(Collected data entries)
Start of Block

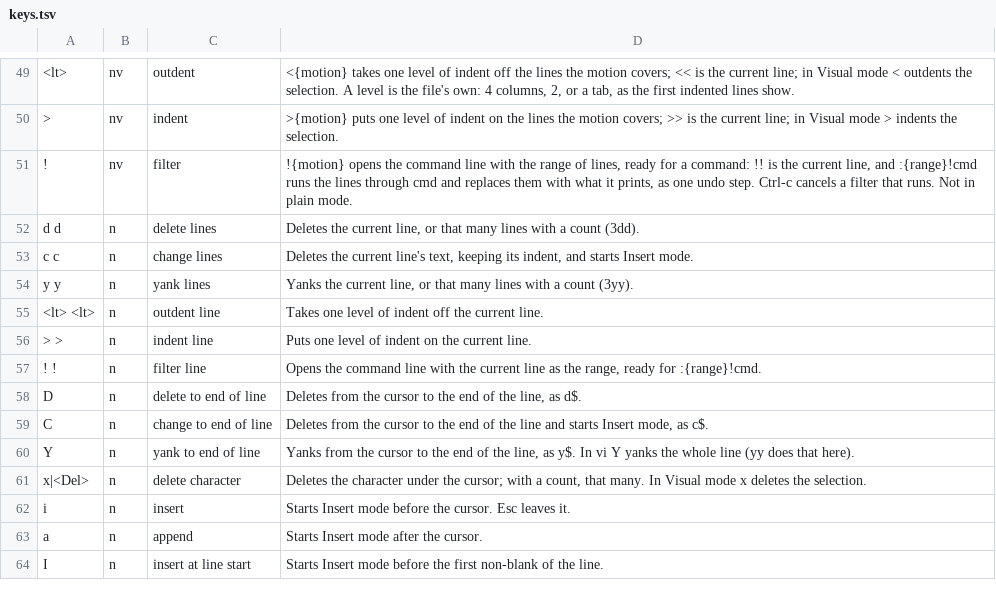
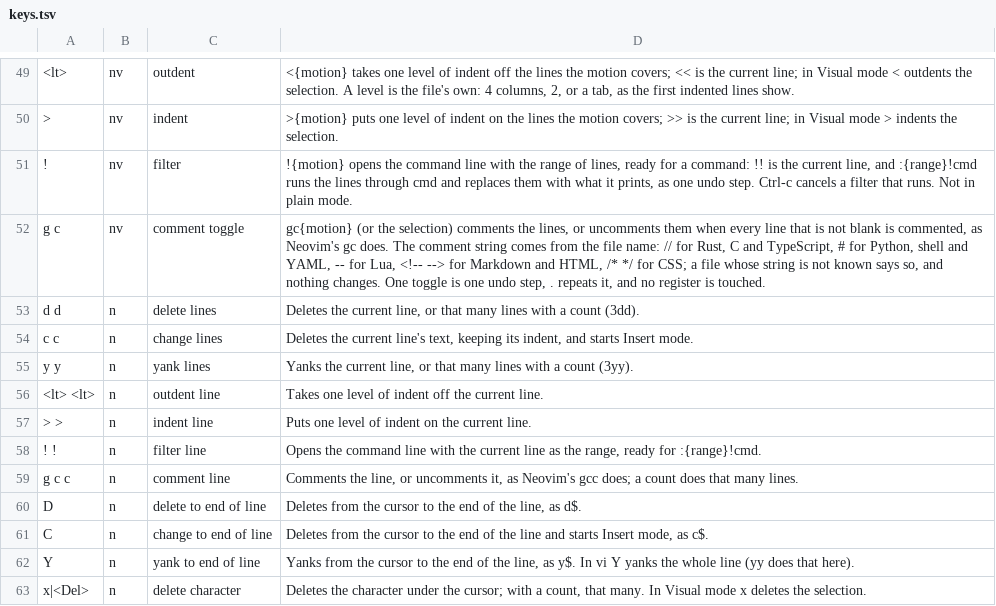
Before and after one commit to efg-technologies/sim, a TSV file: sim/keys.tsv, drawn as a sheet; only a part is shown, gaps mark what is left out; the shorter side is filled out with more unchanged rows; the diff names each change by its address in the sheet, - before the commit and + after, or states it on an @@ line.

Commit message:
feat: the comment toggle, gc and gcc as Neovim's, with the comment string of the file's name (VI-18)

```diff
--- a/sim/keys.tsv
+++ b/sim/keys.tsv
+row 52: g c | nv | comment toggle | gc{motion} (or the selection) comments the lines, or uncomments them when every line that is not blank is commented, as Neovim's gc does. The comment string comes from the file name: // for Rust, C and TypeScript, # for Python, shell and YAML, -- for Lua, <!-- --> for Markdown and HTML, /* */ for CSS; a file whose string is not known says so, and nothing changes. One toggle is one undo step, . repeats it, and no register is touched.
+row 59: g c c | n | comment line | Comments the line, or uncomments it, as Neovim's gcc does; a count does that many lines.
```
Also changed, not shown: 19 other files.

End of Block
Start of Block

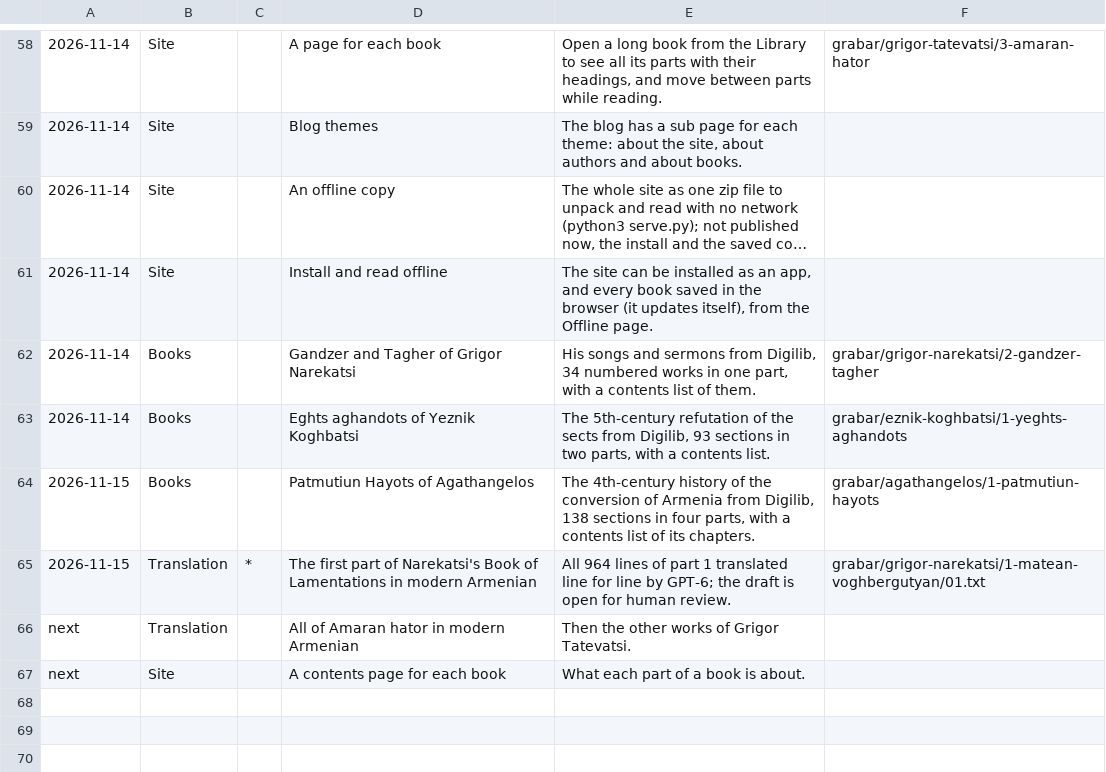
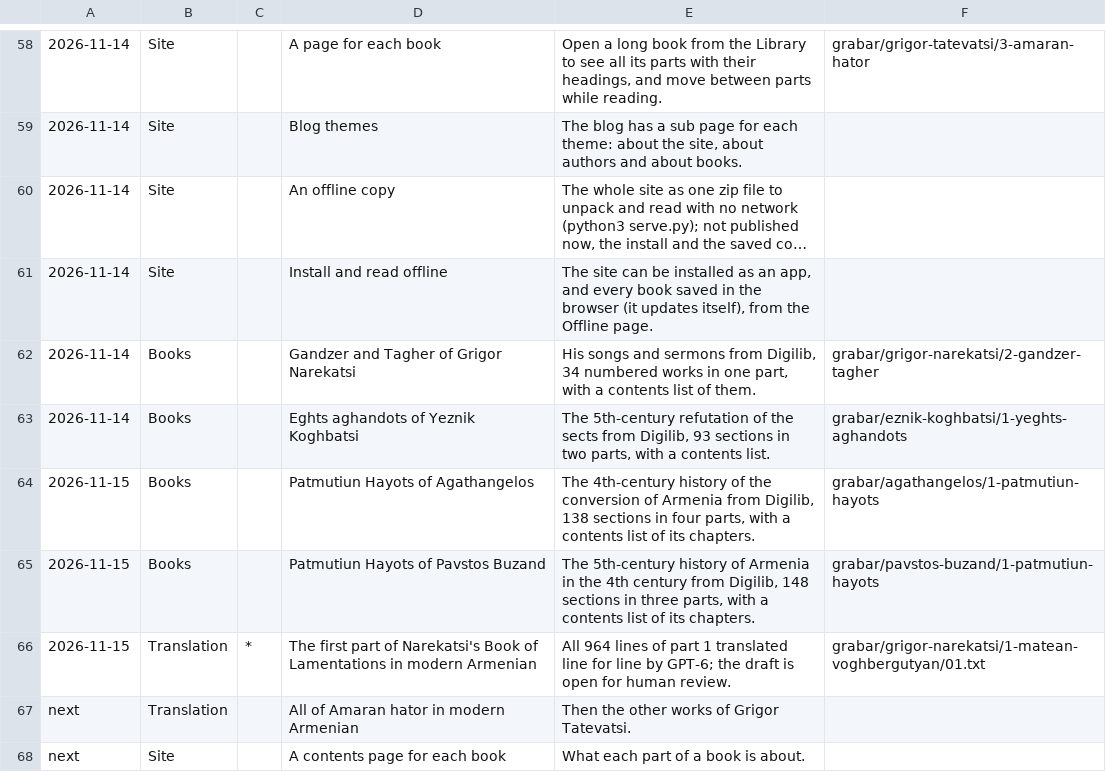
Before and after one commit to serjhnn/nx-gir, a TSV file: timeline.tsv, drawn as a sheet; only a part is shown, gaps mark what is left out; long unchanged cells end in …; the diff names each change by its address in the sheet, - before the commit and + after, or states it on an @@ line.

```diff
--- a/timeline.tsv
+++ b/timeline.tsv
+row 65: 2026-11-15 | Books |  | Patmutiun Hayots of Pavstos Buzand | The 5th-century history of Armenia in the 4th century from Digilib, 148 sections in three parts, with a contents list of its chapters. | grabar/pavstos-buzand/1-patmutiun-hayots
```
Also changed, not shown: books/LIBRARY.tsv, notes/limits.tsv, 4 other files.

End of Block

**DIRECTIONS FOR THIS TASK**: Report back every line of the entries in which "Before" occurs.

**RESPONSE TO THE EXERCISE**:
Before and after one commit to efg-technologies/sim, a TSV file: sim/keys.tsv, drawn as a sheet; only a part is shown, gaps mark what is left out; the shorter side is filled out with more unchanged rows; the diff names each change by its address in the sheet, - before the commit and + after, or states it on an @@ line.
Before and after one commit to serjhnn/nx-gir, a TSV file: timeline.tsv, drawn as a sheet; only a part is shown, gaps mark what is left out; long unchanged cells end in …; the diff names each change by its address in the sheet, - before the commit and + after, or states it on an @@ line.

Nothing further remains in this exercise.